* **WHAT THE TASK REQUIRES**
In the records that follow, the lines from the one containing "Before and after one commit to xue-hr/MRcML, an" to the one containing "Also changed, not shown: Draft/MRcML3b.pdf", inclusive, are to be given again exactly.

== DATA

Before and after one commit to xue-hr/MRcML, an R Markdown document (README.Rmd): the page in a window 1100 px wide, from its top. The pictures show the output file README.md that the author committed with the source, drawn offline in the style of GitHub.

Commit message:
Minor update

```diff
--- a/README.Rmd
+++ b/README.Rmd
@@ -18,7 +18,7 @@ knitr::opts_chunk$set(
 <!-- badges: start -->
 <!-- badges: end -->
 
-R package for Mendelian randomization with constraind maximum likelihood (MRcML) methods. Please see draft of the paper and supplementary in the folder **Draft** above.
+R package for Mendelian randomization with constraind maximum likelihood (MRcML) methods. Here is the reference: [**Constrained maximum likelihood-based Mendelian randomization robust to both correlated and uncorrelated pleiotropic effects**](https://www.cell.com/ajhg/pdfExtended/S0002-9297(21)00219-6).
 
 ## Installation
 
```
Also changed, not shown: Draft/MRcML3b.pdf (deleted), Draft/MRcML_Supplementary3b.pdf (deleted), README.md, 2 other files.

====
== DATA

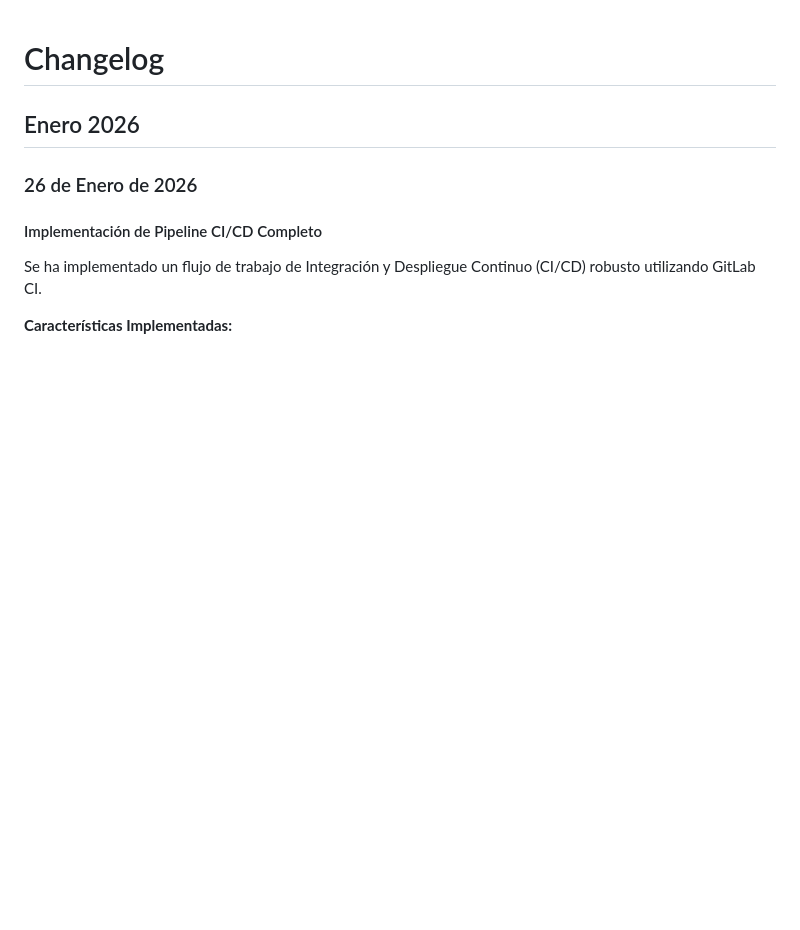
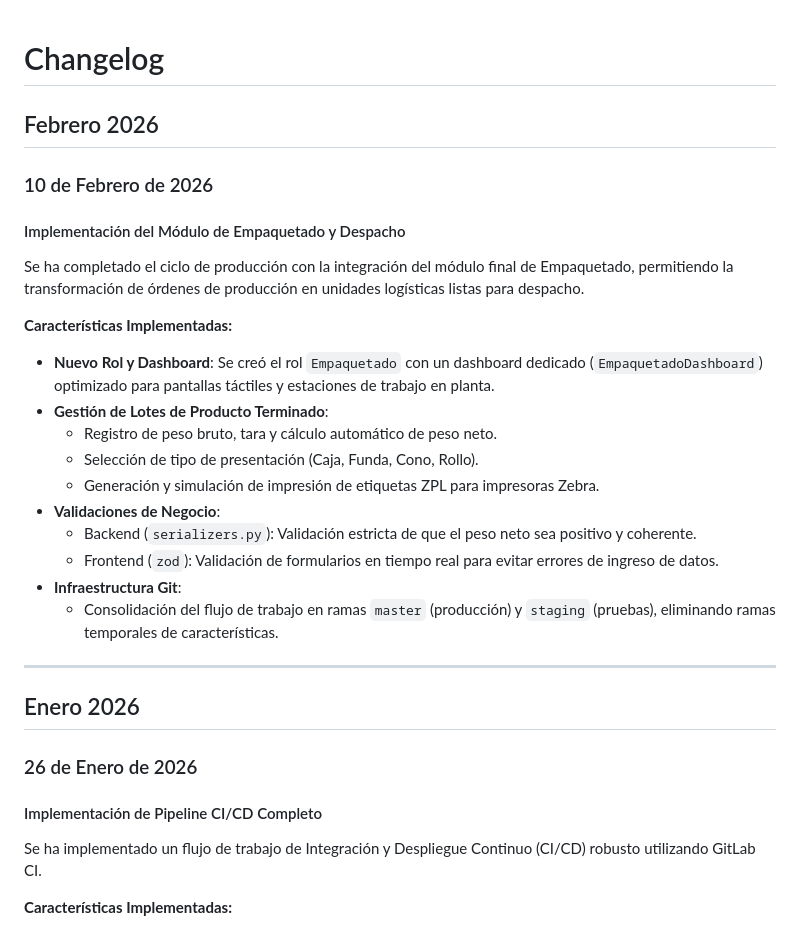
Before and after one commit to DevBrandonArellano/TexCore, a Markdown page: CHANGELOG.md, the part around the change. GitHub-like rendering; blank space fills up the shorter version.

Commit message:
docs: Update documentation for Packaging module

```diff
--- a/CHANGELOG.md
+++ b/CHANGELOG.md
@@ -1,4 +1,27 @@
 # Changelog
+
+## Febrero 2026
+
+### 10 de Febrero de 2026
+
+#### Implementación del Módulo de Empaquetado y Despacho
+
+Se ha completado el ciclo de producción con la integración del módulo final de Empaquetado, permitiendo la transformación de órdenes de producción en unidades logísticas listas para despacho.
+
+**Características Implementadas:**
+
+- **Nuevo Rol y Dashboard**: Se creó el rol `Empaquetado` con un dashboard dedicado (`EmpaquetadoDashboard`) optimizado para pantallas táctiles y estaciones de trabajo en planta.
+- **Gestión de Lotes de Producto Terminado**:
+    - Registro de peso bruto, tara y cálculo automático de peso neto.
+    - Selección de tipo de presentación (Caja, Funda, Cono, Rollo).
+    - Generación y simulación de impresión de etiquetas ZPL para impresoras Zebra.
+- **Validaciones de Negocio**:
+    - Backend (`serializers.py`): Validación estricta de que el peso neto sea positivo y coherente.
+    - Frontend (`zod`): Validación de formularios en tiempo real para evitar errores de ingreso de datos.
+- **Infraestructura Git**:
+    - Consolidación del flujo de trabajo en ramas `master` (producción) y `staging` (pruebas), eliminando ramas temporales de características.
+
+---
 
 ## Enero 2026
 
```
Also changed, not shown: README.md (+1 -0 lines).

====

* **EXERCISE RESPONSE**
Before and after one commit to xue-hr/MRcML, an R Markdown document (README.Rmd): the page in a window 1100 px wide, from its top. The pictures show the output file README.md that the author committed with the source, drawn offline in the style of GitHub.

Commit message:
Minor update

```diff
--- a/README.Rmd
+++ b/README.Rmd
@@ -18,7 +18,7 @@ knitr::opts_chunk$set(
 <!-- badges: start -->
 <!-- badges: end -->
 
-R package for Mendelian randomization with constraind maximum likelihood (MRcML) methods. Please see draft of the paper and supplementary in the folder **Draft** above.
+R package for Mendelian randomization with constraind maximum likelihood (MRcML) methods. Here is the reference: [**Constrained maximum likelihood-based Mendelian randomization robust to both correlated and uncorrelated pleiotropic effects**](https://www.cell.com/ajhg/pdfExtended/S0002-9297(21)00219-6).
 
 ## Installation
 
```
Also changed, not shown: Draft/MRcML3b.pdf (deleted), Draft/MRcML_Supplementary3b.pdf (deleted), README.md, 2 other files.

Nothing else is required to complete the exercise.